Yearling peaches, grown in New Jersey, do well, fruiting some weeks earlier than the same variety North. With pears there is a marked difference in the subsequent health and thrift of the trees as to their birth-place, growing and training, and management of the stocks. The soil appears to impress a vigor of constitution or a feebleness; the one a stocky growth of well-ripened wood, the other, of the same age and variety, a slender, whippy, succulent wood growth, that falls an easy prey to the enemy, blight. I have seen a majority of the latter grown South, and of the former grown North, and many of the latter from both sections, of both dwarfs and standards.

In regard to the longer season which the writer claims as a decided advantage, it might be of utility, provided the same character and fertility of soil, with stocks, heavy strong English or French, transplanted, were used in both sections, but unfortunately when all goes pleasantly in mid-summer, with frequent evening showers at Rochester, Richmond and Fredericksburg, we have to contend with a hot, dry July and August, prematurely arresting the first and most important wood growth which the young trees make in the season, which more than compensates for any length of growing season claimed. If there are any two year old Virginia grown apple or pear trees as large as the three year old Northern trees, as the Editor claims, your correspondent has not seen them.

The village of Staunton, 120 miles above Richmond, beyond the Blue Ridge, heavy clay soils and colder climate, shorter season than at Richmond, exhibited at the last fair, larger two year old apple and pear, and yearling peach, than any grown at Richmond or Fredericksburg. Fertility of the soil and strength of stocks, with cultivation, have more to do with the sire or growth attained in a single season, than a slight difference in length of growing season. Virginia has a great diversity of soil and climate, and while I verily believe there is as good soil for growing pear trees and other nursery stock, here as North, our nurserymen either have not found it, or they have failed in obtaining the best stocks.
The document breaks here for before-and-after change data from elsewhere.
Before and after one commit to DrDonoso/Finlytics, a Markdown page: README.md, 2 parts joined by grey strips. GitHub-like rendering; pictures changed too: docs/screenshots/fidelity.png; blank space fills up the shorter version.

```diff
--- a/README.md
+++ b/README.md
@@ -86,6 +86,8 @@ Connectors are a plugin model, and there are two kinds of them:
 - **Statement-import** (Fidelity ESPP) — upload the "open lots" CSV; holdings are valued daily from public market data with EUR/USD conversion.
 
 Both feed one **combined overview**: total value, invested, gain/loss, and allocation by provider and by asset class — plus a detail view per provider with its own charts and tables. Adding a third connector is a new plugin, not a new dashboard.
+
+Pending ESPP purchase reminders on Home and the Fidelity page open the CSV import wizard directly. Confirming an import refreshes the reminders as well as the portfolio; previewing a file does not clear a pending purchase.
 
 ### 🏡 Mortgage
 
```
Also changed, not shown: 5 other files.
We find the Pippin family of apples, and many of the esteemed Northern winter varieties, succeeding well in the valley and Piedmont country, all along the Blue Ridge. We grow the trees well in tide-water, but the fruit all prematurely drops diseased, with copper-colored spots. Our best winter apples are natives to the manor born, and very little disseminated. Early fruits for the Northern market, ripening before the last of August, only, are profitable. Nansemond.